Tallinn hosts first ever Copernicus ‘Eyes on Earth’ Roadshow
The world we live in requires us to have our eyes open at all times – and well-focused on Earth – so that we can leave the best possible planet for future generations. And a great part of that includes raising-awareness on those future generations on what can be done to preserve our natural resources and the overall environment.
For this reason, as part of its “Copernicus Earth Observation” programme, EASME and the European Commission have launched the Eyes on Earth’ Roadshow – a series of five events across the EU bringing space and Earth observation closer to EU citizens; and raising awareness of the skills and job opportunities in the geospatial industry.
The first Copernicus ‘Eyes on Earth’ Roadshow event took place at EUMETSAT, Darmstadt (12-13 June)
After a successful first venture in Darmstadt (and an upcoming in Rotterdam, the Netherlands, on 24-25 September), the third Roadshow event will take place at the National Library of Estonia, in Tallinn on 3-4 October.
A Copernicus aerial shot of Tallinn

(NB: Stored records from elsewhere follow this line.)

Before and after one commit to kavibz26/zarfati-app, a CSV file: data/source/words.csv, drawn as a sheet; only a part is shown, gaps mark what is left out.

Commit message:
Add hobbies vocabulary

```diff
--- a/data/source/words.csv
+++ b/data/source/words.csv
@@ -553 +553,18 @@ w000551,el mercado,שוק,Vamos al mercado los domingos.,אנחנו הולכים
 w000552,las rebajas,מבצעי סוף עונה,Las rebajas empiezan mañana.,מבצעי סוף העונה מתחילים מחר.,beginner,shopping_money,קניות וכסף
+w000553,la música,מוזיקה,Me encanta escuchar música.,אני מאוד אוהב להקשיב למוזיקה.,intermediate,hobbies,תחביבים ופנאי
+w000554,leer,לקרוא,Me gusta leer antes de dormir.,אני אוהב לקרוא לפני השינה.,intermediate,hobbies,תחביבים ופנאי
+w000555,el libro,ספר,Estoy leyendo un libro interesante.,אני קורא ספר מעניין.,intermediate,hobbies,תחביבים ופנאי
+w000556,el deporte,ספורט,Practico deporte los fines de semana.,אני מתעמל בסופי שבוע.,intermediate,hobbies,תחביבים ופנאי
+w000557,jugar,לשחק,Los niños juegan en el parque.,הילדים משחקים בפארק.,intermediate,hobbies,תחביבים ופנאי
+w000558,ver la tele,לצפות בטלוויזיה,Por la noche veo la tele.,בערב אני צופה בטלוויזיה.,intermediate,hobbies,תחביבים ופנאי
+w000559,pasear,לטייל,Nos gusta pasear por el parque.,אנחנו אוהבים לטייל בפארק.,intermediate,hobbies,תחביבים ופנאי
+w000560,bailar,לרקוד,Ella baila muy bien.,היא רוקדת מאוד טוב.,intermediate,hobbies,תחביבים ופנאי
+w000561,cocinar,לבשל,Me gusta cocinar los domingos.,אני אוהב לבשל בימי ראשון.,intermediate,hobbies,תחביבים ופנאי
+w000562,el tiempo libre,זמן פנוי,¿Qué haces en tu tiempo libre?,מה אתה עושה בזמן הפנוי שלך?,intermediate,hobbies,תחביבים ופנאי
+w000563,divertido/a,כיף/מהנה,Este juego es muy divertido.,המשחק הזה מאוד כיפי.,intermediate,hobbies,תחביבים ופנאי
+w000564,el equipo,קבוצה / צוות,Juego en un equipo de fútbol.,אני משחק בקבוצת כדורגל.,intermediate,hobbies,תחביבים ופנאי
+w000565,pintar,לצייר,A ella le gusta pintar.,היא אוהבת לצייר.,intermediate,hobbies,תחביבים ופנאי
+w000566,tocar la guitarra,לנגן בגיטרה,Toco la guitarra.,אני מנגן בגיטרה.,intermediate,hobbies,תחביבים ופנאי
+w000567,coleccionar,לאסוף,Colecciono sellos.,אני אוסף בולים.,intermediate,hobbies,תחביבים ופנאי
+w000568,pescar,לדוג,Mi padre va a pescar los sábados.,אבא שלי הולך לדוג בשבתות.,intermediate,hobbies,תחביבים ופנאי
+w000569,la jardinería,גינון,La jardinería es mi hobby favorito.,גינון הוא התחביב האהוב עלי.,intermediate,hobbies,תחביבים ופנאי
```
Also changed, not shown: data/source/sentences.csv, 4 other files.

During two exciting and eventful days, more than 200 visitors will take part in the Roadshow activities, ranging from game-like experiences at the Expo area, the Masterclasses/Training Opportunities on Air Quality, Energy, Climate, Agriculture – just to name a few –, to the policy sessions on current achievements of the EU Copernicus programme. As to encourage young people’s interest in and possible pursuit of a career in geospatial observation, university students and young professionals will also to meet with experts in Copernicus related-areas in fruitful networking sessions.
All in all, participants from all ages will get a first-hand experience of geospatial observation and its possibilities.
Sessions will be led by international experts on Earth observation.
Participation in all Roadshows is free of charge. Be sure to check the full programme and register at https://www.lyyti.fi/p/EoERoadshow_Tallinn_Estonia. The dates of the next Roadshow events are available on the Copernicus website.